Now, we need your help too, to let us know your ideas and what we can do in the borough to help slow the pace of global overheating. Camden's draft Climate Action Plan asks us all to look at the broad areas of people, places, buildings, and organisations and where in these domains we can reduce carbon. These will help us deliver on the 17 recommendations made by the Citizens' Assembly and advance us towards a zero-carbon future. Please head to camden.gov.uk/climateplan, share your thoughts, and support us to go as far as we can on carbon reduction, as quickly as we can.
Help with rubbish?
David Reed, Eton Avenue, Belsize Park, writes:
I have just received a letter from Veolia, who now provide Camden's rubbish collection service, asking if I still need help to put out my recycling/rubbish, and responded by saying that I have seen absolutely no evidence of any such help!
In fact the very opposite: much of the time they do not even return our bins and those of most of our neighbours to where they were placed by us.
Since the new Veolia 'service' started, we have placed our bins in our front garden, a metre from the edge of our property, and about the same distance from our yard where our bins have been emptied and returned for over 100 years (not that I am that old, but the house is).

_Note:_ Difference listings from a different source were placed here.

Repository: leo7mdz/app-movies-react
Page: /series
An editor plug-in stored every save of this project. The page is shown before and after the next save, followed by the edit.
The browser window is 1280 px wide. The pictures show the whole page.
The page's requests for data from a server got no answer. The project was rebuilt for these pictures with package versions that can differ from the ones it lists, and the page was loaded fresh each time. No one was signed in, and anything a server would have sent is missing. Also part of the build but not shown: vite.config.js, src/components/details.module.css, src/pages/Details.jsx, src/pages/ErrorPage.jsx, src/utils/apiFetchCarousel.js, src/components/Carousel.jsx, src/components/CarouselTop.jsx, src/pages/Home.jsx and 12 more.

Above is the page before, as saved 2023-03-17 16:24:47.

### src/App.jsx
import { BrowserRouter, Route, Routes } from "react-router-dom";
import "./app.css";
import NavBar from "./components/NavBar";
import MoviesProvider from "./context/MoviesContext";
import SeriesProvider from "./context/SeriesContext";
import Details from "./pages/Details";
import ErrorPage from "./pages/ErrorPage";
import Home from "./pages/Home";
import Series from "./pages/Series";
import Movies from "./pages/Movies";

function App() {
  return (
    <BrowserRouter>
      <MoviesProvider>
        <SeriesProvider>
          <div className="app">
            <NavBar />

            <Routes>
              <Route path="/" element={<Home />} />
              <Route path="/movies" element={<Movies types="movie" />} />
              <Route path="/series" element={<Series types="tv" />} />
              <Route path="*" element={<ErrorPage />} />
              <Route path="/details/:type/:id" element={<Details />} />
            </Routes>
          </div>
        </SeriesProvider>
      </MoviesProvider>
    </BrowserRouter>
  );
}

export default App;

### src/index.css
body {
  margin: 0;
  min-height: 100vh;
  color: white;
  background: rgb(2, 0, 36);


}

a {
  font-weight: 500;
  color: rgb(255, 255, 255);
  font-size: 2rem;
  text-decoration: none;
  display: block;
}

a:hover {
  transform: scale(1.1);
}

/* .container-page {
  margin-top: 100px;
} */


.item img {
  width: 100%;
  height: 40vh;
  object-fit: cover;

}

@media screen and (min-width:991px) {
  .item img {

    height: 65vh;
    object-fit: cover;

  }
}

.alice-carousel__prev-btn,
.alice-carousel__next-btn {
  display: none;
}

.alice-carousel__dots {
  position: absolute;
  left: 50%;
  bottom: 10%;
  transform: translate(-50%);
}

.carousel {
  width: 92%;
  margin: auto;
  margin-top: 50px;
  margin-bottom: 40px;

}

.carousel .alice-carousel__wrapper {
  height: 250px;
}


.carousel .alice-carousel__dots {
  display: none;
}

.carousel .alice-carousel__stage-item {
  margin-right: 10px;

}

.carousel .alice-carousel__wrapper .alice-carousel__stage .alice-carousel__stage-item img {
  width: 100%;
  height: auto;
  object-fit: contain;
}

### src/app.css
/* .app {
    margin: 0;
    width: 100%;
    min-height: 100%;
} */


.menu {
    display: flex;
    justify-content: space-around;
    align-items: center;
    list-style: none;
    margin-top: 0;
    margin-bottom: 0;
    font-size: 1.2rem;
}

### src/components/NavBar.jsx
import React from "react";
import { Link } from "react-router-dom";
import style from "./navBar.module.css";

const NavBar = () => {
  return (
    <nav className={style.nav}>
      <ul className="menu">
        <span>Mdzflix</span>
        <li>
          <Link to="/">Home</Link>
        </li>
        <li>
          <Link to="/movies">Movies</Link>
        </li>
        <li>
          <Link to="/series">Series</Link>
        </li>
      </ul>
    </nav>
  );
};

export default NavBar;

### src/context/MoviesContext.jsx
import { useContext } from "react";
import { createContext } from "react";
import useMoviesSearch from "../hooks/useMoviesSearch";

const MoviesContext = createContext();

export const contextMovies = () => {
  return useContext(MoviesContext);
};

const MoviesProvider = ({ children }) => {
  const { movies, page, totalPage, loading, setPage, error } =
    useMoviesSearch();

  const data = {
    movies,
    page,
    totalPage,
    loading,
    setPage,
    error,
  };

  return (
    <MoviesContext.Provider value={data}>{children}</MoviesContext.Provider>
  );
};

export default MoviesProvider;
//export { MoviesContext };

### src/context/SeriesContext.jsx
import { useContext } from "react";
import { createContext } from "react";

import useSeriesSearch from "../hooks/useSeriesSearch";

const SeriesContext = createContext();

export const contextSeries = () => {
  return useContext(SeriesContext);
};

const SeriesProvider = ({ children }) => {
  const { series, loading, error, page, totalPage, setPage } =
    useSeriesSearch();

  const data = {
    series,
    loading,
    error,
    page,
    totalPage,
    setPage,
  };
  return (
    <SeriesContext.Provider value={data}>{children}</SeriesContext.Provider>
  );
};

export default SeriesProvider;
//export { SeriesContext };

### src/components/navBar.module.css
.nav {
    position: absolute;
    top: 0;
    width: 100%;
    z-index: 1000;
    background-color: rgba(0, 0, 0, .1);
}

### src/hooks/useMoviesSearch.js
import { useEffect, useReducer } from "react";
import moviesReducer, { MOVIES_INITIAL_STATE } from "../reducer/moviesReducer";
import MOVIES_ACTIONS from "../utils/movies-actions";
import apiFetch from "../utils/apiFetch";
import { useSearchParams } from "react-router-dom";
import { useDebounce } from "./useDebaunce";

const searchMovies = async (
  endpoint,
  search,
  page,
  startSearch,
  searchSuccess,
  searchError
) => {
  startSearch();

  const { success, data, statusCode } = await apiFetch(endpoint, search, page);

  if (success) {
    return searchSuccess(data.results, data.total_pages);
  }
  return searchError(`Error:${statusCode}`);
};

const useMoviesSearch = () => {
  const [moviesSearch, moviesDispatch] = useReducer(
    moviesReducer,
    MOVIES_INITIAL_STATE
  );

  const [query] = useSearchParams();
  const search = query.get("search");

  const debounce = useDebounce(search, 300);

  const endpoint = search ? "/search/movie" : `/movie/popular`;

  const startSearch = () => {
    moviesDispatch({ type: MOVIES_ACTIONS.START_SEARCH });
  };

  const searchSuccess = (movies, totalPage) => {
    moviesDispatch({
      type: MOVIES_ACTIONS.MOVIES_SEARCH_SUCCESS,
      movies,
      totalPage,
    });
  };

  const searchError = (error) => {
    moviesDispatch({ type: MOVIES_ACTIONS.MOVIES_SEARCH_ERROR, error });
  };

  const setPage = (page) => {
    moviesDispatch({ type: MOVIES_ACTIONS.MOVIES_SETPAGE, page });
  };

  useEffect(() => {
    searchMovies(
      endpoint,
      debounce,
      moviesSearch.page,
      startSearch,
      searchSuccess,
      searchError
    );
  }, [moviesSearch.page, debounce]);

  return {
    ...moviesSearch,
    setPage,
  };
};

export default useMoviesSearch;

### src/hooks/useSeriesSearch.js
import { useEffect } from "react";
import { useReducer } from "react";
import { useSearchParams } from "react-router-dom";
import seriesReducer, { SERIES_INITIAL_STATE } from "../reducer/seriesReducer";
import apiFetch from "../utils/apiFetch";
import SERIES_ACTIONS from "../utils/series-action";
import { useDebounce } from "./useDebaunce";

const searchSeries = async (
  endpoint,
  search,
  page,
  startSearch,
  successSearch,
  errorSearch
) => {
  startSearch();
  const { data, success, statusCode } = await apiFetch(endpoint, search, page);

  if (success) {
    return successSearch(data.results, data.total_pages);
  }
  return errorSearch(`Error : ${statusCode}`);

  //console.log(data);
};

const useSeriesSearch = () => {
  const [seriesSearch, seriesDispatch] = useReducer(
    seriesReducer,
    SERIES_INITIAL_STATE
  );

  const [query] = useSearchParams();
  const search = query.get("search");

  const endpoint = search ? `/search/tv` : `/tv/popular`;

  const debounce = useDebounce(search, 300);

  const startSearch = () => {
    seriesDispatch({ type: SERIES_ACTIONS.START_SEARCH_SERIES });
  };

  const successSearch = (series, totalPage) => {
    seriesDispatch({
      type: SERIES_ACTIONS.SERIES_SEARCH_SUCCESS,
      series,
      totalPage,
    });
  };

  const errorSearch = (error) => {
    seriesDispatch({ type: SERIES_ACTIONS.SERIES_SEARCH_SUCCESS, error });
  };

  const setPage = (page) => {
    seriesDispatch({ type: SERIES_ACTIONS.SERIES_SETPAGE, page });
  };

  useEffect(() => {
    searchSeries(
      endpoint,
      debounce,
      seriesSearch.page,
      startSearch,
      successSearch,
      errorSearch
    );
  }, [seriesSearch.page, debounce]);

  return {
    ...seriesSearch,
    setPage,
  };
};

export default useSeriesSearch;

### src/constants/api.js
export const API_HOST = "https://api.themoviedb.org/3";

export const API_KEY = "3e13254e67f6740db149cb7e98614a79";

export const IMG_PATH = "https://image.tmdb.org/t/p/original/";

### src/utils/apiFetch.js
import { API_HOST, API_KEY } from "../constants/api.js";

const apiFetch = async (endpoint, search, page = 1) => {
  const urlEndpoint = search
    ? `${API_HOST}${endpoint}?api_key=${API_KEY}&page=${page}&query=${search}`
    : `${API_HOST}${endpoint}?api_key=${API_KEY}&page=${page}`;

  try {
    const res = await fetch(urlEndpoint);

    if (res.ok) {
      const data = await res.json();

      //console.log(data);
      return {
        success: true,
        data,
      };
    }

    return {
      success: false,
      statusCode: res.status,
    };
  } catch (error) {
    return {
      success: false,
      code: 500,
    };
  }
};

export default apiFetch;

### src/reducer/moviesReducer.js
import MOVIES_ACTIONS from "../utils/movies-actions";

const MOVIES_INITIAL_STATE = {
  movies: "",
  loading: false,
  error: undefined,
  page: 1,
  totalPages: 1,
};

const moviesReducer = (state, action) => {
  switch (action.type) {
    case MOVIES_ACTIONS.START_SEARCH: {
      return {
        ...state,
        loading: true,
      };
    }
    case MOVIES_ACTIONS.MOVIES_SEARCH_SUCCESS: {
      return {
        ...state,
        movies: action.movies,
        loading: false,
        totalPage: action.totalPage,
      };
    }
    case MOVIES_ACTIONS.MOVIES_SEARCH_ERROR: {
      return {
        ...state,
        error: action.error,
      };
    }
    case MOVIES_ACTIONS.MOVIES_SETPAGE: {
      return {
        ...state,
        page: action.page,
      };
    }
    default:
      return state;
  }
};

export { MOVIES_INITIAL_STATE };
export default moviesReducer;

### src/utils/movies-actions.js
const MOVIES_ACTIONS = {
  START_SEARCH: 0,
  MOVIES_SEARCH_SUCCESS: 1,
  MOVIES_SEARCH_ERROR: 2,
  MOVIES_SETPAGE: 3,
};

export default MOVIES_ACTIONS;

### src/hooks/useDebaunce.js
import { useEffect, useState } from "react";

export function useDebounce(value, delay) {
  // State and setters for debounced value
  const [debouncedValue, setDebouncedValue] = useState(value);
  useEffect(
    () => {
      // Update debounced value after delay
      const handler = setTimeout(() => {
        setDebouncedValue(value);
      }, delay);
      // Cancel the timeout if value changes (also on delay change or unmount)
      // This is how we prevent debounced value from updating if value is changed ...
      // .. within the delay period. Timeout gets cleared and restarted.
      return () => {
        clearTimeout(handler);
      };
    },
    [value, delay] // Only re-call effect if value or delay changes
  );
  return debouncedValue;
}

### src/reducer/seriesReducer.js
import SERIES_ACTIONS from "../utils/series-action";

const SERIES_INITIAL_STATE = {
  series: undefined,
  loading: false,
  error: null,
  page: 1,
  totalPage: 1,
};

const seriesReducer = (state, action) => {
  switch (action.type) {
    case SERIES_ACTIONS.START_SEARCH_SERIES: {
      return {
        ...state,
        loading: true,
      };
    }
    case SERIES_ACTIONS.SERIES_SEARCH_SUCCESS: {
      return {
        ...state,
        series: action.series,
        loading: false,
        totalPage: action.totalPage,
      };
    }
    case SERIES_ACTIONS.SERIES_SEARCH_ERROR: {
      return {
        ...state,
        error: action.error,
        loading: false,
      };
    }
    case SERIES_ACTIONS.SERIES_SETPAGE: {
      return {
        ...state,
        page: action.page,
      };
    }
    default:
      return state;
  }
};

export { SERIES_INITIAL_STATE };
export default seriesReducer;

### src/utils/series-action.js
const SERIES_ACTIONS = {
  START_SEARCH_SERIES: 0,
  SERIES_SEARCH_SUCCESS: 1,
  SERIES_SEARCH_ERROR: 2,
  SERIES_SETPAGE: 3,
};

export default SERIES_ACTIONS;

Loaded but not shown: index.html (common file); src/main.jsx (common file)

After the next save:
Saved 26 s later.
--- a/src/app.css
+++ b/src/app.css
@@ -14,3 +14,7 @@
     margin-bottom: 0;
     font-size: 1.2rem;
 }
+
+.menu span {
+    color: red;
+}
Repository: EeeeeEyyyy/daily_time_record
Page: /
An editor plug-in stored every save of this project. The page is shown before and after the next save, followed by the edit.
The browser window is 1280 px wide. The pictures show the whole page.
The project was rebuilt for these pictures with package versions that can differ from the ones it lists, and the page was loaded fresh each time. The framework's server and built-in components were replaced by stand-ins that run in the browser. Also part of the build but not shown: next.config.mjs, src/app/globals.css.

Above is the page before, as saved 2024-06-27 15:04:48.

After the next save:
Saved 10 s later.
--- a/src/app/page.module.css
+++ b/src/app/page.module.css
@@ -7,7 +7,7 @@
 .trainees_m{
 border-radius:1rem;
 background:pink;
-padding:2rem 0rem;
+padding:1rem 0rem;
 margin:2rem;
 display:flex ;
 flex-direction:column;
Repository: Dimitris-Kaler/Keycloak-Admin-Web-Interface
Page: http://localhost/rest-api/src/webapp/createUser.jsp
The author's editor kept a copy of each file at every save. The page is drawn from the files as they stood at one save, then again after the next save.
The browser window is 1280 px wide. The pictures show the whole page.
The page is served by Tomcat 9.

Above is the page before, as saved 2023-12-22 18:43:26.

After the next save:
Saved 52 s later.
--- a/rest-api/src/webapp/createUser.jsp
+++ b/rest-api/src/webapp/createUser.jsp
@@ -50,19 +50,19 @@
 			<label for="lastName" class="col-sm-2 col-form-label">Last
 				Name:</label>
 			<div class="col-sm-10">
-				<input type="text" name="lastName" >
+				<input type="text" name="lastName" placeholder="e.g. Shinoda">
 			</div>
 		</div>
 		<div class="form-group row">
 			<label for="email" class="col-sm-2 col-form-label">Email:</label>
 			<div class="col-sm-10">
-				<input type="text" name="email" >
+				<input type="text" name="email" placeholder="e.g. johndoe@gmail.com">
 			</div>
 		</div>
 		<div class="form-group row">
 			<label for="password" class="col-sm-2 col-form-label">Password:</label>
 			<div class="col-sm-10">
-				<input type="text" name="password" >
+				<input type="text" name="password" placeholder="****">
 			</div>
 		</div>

So can I call on our councillors to deal with this issue by creating a new contract with a new supplier, or at least make Veolia do a proper job? We want a service which collects bins from the storage area at the side of our house, perhaps four metres from the pavement, and returned there when emptied. Anything less is a disservice.
Time moves on
Mr Andrew Rodwell, Kilburn Square, Kilburn, writes:
Never underestimate the good sense of the British people. Boris Johnson's Conservatives elected in areas of the midlands and north of England where Labour had ruled for decades. The unions did a lot for British workers in the past, but times have moved on.
The way forward for this country is to allow people to keep more of the money they earn and reduce the role of the state. Brexit is fantastic news for worldwide trade and investment.
The UK has the lowest unemployment rate since the early 1970s and I've noticed more work available and an increase in my temporary worker wages.